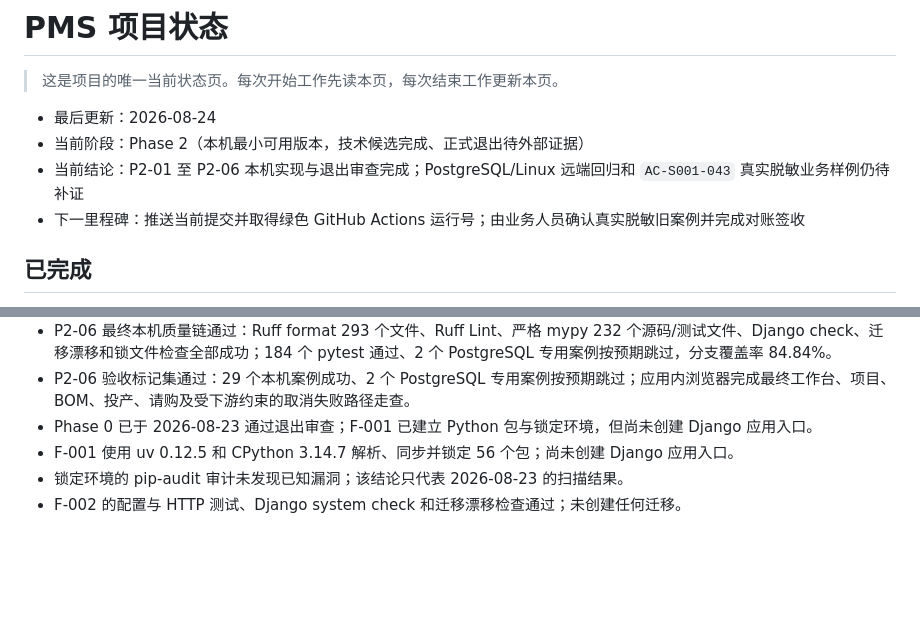
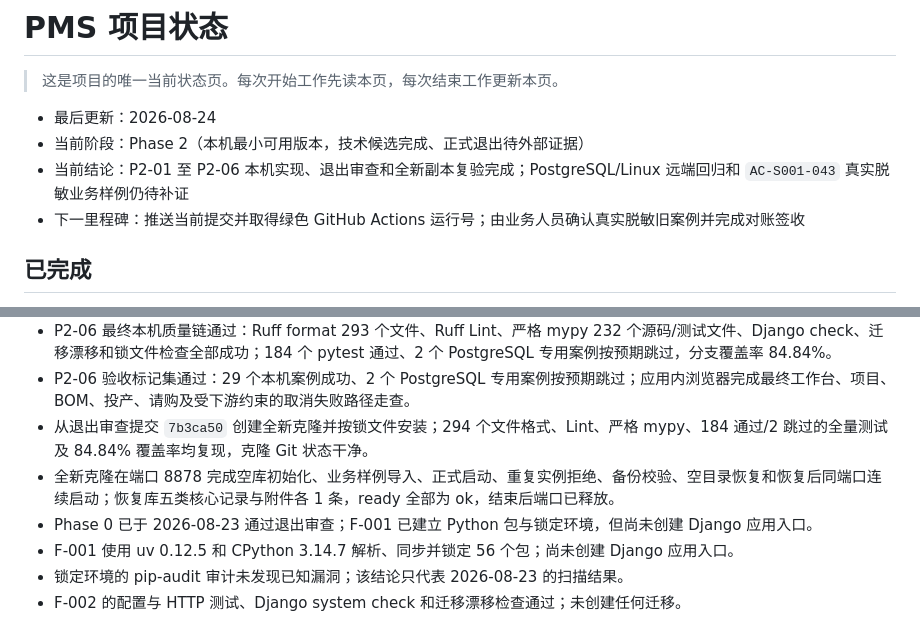
Before and after one commit to MagicBude/pms, a Markdown page: PROJECT_STATUS.md, 2 parts joined by grey strips. GitHub-like rendering; blank space fills up the shorter version.

```diff
--- a/PROJECT_STATUS.md
+++ b/PROJECT_STATUS.md
@@ -4,7 +4,7 @@
 
 - 最后更新：2026-08-24
 - 当前阶段：Phase 2（本机最小可用版本，技术候选完成、正式退出待外部证据）
-- 当前结论：P2-01 至 P2-06 本机实现与退出审查完成；PostgreSQL/Linux 远端回归和 `AC-S001-043` 真实脱敏业务样例仍待补证
+- 当前结论：P2-01 至 P2-06 本机实现、退出审查和全新副本复验完成；PostgreSQL/Linux 远端回归和 `AC-S001-043` 真实脱敏业务样例仍待补证
 - 下一里程碑：推送当前提交并取得绿色 GitHub Actions 运行号；由业务人员确认真实脱敏旧案例并完成对账签收
 
 ## 已完成
@@ -93,6 +93,8 @@
 - P2-06 原子发布补强通过 6 个 BOM 集成案例；模拟 V2 发布审计失败时 V1/V2 状态完整回滚。
 - P2-06 最终本机质量链通过：Ruff format 293 个文件、Ruff Lint、严格 mypy 232 个源码/测试文件、Django check、迁移漂移和锁文件检查全部成功；184 个 pytest 通过、2 个 PostgreSQL 专用案例按预期跳过，分支覆盖率 84.84%。
 - P2-06 验收标记集通过：29 个本机案例成功、2 个 PostgreSQL 专用案例按预期跳过；应用内浏览器完成最终工作台、项目、BOM、投产、请购及受下游约束的取消失败路径走查。
+- 从退出审查提交 `7b3ca50` 创建全新克隆并按锁文件安装；294 个文件格式、Lint、严格 mypy、184 通过/2 跳过的全量测试及 84.84% 覆盖率均复现，克隆 Git 状态干净。
+- 全新克隆在端口 8878 完成空库初始化、业务样例导入、正式启动、重复实例拒绝、备份校验、空目录恢复和恢复后同端口连续启动；恢复库五类核心记录与附件各 1 条，ready 全部为 ok，结束后端口已释放。
 - Phase 0 已于 2026-08-23 通过退出审查；F-001 已建立 Python 包与锁定环境，但尚未创建 Django 应用入口。
 - F-001 使用 uv 0.12.5 和 CPython 3.14.7 解析、同步并锁定 56 个包；尚未创建 Django 应用入口。
 - 锁定环境的 pip-audit 审计未发现已知漏洞；该结论只代表 2026-08-23 的扫描结果。
```
Also changed, not shown: docs/development/phase-2-exit-review.md (+11 -0 lines), docs/development/work-log.md (+20 -0 lines).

* * *

### What to produce
How many lines in the entries above include the string "Django"? Answer with the number only.

### Written answer
3